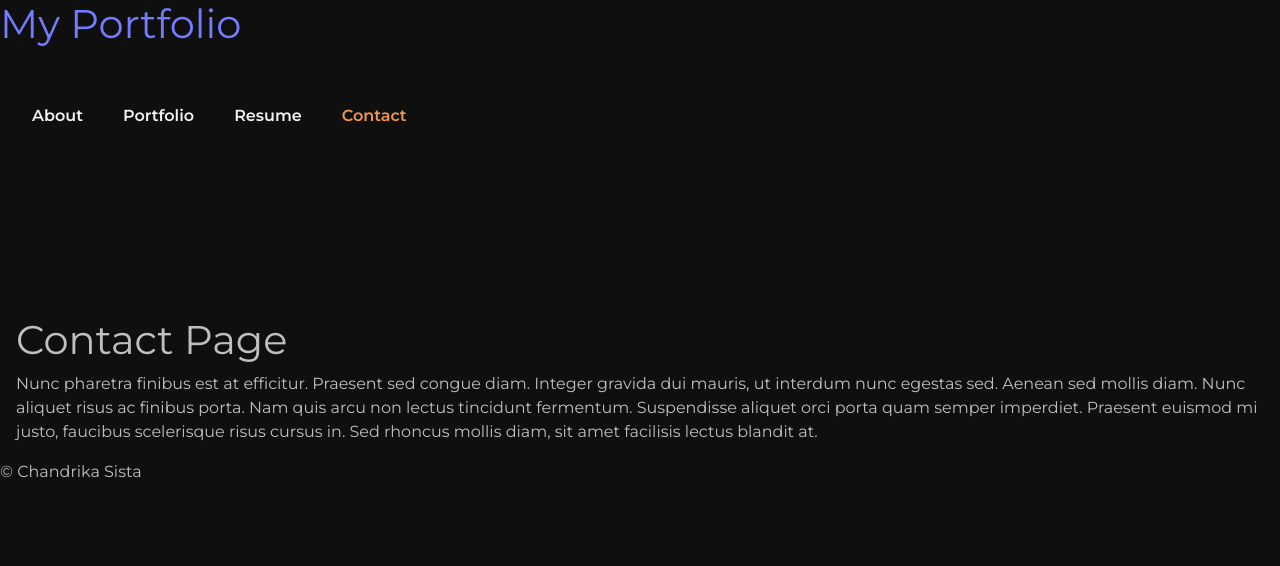
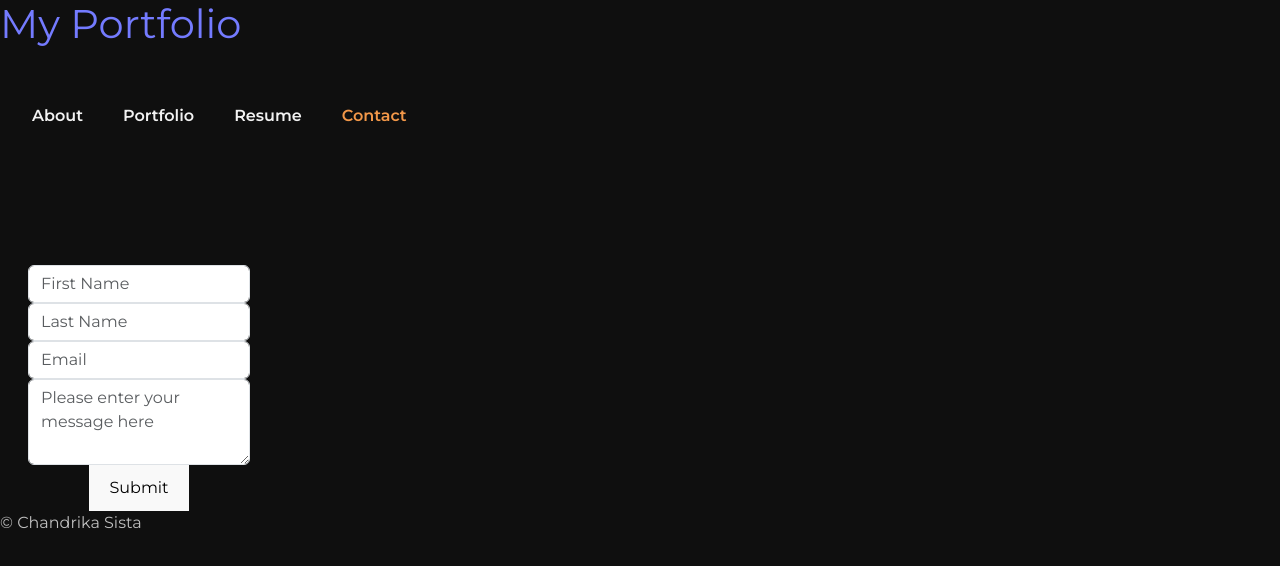
Before and after one commit to cguntur/react_portfolio, a React (Vite) app: page /Contact in a window 1280 px wide. Shown: the top 566 px of the page. Built offline with nearby package versions, Linux system fonts and the light colour scheme.

Commit message:
Fixed some nav issues and added the contact form

```diff
--- a/package.json
+++ b/package.json
@@ -14,7 +14,8 @@
     "react": "^18.2.0",
     "react-dom": "^18.2.0",
     "react-icons": "^5.2.1",
-    "react-router-dom": "^6.23.1"
+    "react-router-dom": "^6.23.1",
+    "require": "^2.4.20"
   },
   "devDependencies": {
     "@types/react": "^18.2.66",
--- a/src/components/NavList.jsx
+++ b/src/components/NavList.jsx
@@ -23,26 +23,28 @@ const NavList = () => {
 
     return (
         <nav className="nav container">
-            <div className="" id="nav-menu">
+            <div className={`nav__menu ${showMenu ? "show-menu" : ""}`}>
                 <ul className="nav nav__list">
                 {
                     menuItems.map((item) => (
                         <li className="nav__item" key={item}>
-                            <NavLink to={`/${item}`} className="nav__link" activeClassName="active" onClick={closeMenuOnMobile}>
+                            <NavLink to={`/${item}`} className="nav__link" activeclassname="active"
+                            onClick={closeMenuOnMobile}>
                             {item}
                             </NavLink>
                         </li>
                     ))
                 }
                 </ul>
-            </div>
-            <div className="nav__close" id="nav-close" onClick=     {toggleMenu}>
-              <IoClose />
+
+                <div className="nav__close" id="nav-close" onClick={toggleMenu}>
+                    <IoClose />
+                </div>
             </div>
 
-          <div className="nav__toggle" id="nav-toggle" onClick={toggleMenu}>
-            <IoMenu />
-          </div>
+            <div className="nav__toggle" id="nav-toggle" onClick={toggleMenu}>
+                <IoMenu />
+            </div>
         </nav>
 
     );
--- a/src/components/Project.jsx
+++ b/src/components/Project.jsx
@@ -1,16 +1,19 @@
-function Project(){
-    return (
-        <div>
-          <h1>Contact Page</h1>
-          <p>
-            Nunc pharetra finibus est at efficitur. Praesent sed congue diam.
-            Integer gravida dui mauris, ut interdum nunc egestas sed. Aenean sed
-            mollis diam. Nunc aliquet risus ac finibus porta. Nam quis arcu non
-            lectus tincidunt fermentum. Suspendisse aliquet orci porta quam semper
-            imperdiet. Praesent euismod mi justo, faucibus scelerisque risus cursus
-            in. Sed rhoncus mollis diam, sit amet facilisis lectus blandit at.
-          </p>
-        </div>
-      );
+//import portfolioData from '../data/portfolio_data';
+
+function Project(props){
+  return (
+    <>
+      {props.projects.map(data => (
+      <div className="" key={data.title}>
+        <div><img src={data.image} /></div>
+        <h3>{data.title}</h3>
+        <p>{data.description}</p>
+        <p><a href={data.githubLink}>Github Link</a></p>
+      </div>
+    ))
+    }
+    </>
+
+  );
 }
 export default Project;
--- /dev/null
+++ b/src/components/contactForm.jsx
@@ -0,0 +1,117 @@
+import { useState } from 'react';
+
+//TODO: Make sure the form is working smoothly when I press tab
+
+function ContactForm() {
+    //set variables for the form fields using useState
+
+    const [firstName, setFirstName] = useState('');
+    const [lastName, setlastName] = useState('');
+    const [email, setEmail] = useState('');
+    const [message, setMessage] = useState('');
+
+    const handleEmptyInput = (e) => {
+        e.preventDefault();
+        const { name, value } = e.target;
+
+        if(value == ""){
+            alert(`Please enter a value for ${name}`);
+        }
+
+        if(name == "email"){
+            emailVerification(value);
+        }
+    }
+
+    const emailVerification = (email) => {
+        const emailRegex = /^[A-Z0-9._%+-]+@[A-Z0-9.-]+\.[A-Z]{2,}$/i;
+        const isValidEmail = emailRegex.test(email);
+
+        if(!isValidEmail){
+            alert("Please enter a valid email.");
+        }
+
+    }
+    const handleInputChange = (e) => {
+        //Get the value of the input that triggered the change
+        const { name, value } = e.target;
+
+
+        switch (name) {
+            case 'firstName':
+              setFirstName(value);
+              break;
+            case 'lastName':
+                setlastName(value);
+                break;
+            case 'email':
+                setEmail(value);
+                break;
+            case 'message':
+                setMessage(value);
+                break;
+          }
+    };
+
+    const handleFormSubmit = (e) => {
+        e.preventDefault();
+
+        alert(`Hello ${firstName} ${lastName}`);
+    };
+
+    return (
+        <div className="container text-center">
+            <form className="form" onSubmit={handleFormSubmit}>
+                <div className="form-group">
+                    <input
+                    className="form-control"
+                    value={firstName}
+                    name="firstName"
+                    onBlur={handleEmptyInput}
+                    onChange={handleInputChange}
+                    type="text"
+                    placeholder="First Name"
+                    />
+                </div>
+                <div className="form-group">
+                    <input
+                        className="form-control"
+                        value={lastName}
+                        name="lastName"
+                        onBlur={handleEmptyInput}
+                        onChange={handleInputChange}
+                        type="text"
+                        placeholder="Last Name"
+                    />
+                </div>
+                <div className="form-group">
+                    <input
+                        className="form-control"
+                        value={email}
+                        name="email"
+                        onBlur={handleEmptyInput}
+                        onChange={handleInputChange}
+                        type="email"
+                        placeholder="Email"
+                    />
+                </div>
+                <div className="form-group">
+                    <textarea
+                        className="form-control"
+                        value={message}
+                        name="message"
+                        onBlur={handleEmptyInput}
+                        onChange={handleInputChange}
+                        placeholder="Please enter your message here"
+                        rows="3"
+                    />
+                </div>
+            <button type="submit">
+              Submit
+            </button>
+          </form>
+        </div>
+      );
+}
+
+export default ContactForm;
--- /dev/null
+++ b/src/data/portfolioData.jsx
@@ -0,0 +1,20 @@
+//const images = require.context('../assets/images/', true);
+
+//import images from '../assets/images/';
+
+const projects = [
+    {
+        title: "Chamber Dashboard",
+        description: "Business Management plugins for WordPress",
+        image: "",
+        githubLink: "https://www.gcsdesign.com"
+    },
+    {
+        title: "Project 2",
+        description: "Project 2 desc",
+        image: "",
+        githubLink: "https://www.wordpress.com"
+    }
+  ];
+
+export default projects;
--- a/src/pages/Contact.jsx
+++ b/src/pages/Contact.jsx
@@ -1,17 +1,8 @@
+import ContactForm from "../components/contactForm";
 
 function Contact(){
     return (
-        <div>
-          <h1>Contact Page</h1>
-          <p>
-            Nunc pharetra finibus est at efficitur. Praesent sed congue diam.
-            Integer gravida dui mauris, ut interdum nunc egestas sed. Aenean sed
-            mollis diam. Nunc aliquet risus ac finibus porta. Nam quis arcu non
-            lectus tincidunt fermentum. Suspendisse aliquet orci porta quam semper
-            imperdiet. Praesent euismod mi justo, faucibus scelerisque risus cursus
-            in. Sed rhoncus mollis diam, sit amet facilisis lectus blandit at.
-          </p>
-        </div>
+        <ContactForm />
       );
 }
 export default Contact;
--- a/src/pages/Portfolio.jsx
+++ b/src/pages/Portfolio.jsx
@@ -1,17 +1,10 @@
+import Project from '../components/Project';
+import projects from '../data/portfolioData';
+
 function Portfolio() {
     return (
-        <div>
-          <h1>Portfolio Page</h1>
-          <p>
-            Nunc pharetra finibus est at efficitur. Praesent sed congue diam.
-            Integer gravida dui mauris, ut interdum nunc egestas sed. Aenean sed
-            mollis diam. Nunc aliquet risus ac finibus porta. Nam quis arcu non
-            lectus tincidunt fermentum. Suspendisse aliquet orci porta quam semper
-            imperdiet. Praesent euismod mi justo, faucibus scelerisque risus cursus
-            in. Sed rhoncus mollis diam, sit amet facilisis lectus blandit at.
-          </p>
-        </div>
-      );
+      <Project projects={projects} />
+    );
 }
 
 export default Portfolio;
```
Also changed, not shown: src/assets/images/chamber_dashboard.png (added), 1 other file (tests, documents, lock files or other folders).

### Exercise details
Return every line above where "setMessage" appears.

### Output of the exercise
+    const [message, setMessage] = useState('');
+                setMessage(value);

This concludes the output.